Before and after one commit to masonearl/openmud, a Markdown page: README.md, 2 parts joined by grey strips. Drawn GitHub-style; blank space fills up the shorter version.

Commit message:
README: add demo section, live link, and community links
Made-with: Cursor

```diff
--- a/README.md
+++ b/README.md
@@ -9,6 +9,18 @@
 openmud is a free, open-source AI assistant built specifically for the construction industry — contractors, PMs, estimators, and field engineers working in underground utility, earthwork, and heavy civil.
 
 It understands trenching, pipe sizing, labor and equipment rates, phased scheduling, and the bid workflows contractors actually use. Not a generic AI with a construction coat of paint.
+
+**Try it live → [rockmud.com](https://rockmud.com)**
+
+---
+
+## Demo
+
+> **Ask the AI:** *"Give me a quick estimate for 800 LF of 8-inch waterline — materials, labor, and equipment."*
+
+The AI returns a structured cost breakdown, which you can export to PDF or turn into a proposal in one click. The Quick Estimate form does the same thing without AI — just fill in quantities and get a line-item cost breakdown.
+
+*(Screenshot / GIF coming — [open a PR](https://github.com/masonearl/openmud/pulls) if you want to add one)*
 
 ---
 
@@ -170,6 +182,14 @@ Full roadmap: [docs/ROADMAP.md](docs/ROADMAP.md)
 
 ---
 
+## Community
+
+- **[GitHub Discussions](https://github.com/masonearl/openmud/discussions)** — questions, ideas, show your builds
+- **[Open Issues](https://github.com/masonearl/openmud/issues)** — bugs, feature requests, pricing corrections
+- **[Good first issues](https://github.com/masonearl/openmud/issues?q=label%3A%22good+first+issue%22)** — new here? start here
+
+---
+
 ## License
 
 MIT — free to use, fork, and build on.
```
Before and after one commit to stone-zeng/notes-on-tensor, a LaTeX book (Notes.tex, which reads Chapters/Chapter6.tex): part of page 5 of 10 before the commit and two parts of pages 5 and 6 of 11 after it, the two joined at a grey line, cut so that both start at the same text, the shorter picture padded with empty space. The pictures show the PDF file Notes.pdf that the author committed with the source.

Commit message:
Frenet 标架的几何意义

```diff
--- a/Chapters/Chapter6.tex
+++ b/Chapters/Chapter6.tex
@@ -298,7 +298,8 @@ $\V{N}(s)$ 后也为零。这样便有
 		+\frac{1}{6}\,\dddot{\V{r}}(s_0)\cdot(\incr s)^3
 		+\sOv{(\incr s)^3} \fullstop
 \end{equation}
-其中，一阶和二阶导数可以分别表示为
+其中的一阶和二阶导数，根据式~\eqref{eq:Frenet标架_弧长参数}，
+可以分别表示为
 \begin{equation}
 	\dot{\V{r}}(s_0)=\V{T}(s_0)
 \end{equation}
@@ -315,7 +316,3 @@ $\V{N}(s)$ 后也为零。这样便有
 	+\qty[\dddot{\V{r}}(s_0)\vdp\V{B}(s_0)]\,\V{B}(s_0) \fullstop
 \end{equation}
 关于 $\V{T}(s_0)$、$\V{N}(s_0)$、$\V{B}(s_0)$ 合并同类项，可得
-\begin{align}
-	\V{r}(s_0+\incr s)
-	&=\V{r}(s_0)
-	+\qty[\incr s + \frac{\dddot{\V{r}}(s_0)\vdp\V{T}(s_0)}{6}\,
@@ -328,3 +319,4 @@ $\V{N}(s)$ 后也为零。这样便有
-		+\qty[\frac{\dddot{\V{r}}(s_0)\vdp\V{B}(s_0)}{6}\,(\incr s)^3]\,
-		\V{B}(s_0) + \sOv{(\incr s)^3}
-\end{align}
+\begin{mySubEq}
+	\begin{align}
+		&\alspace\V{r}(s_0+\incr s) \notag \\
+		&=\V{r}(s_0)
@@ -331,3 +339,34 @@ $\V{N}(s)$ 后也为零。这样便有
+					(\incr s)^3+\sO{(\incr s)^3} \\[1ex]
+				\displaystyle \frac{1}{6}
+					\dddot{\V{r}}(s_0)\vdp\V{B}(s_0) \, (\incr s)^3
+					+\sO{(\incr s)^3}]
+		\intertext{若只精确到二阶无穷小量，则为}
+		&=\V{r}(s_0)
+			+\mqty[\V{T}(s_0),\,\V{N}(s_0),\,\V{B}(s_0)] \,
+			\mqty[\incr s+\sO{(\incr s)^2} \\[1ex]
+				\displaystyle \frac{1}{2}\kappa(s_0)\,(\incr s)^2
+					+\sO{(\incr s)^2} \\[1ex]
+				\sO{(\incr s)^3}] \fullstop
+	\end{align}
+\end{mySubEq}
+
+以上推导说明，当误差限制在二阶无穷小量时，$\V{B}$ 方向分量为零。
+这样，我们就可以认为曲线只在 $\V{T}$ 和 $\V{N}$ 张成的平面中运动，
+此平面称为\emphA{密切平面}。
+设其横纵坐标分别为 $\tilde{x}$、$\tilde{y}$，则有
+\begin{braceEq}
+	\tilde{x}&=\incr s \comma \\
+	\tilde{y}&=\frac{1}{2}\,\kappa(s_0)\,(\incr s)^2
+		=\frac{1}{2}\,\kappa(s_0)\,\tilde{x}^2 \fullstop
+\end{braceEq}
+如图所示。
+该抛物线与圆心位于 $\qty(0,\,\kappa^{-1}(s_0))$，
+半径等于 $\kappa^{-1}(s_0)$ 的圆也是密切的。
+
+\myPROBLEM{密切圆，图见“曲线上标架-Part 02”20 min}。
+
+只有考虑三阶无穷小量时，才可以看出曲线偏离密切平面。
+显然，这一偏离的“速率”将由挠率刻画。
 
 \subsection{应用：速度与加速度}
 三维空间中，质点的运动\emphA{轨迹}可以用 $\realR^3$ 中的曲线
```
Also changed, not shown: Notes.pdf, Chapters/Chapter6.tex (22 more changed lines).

INSTRUCTIONS FOR THE TASK
Copy out each line of the entries that holds "这样便有".

RESULT
@@ -298,7 +298,8 @@ $\V{N}(s)$ 后也为零。这样便有
@@ -315,7 +316,3 @@ $\V{N}(s)$ 后也为零。这样便有
@@ -328,3 +319,4 @@ $\V{N}(s)$ 后也为零。这样便有
@@ -331,3 +339,34 @@ $\V{N}(s)$ 后也为零。这样便有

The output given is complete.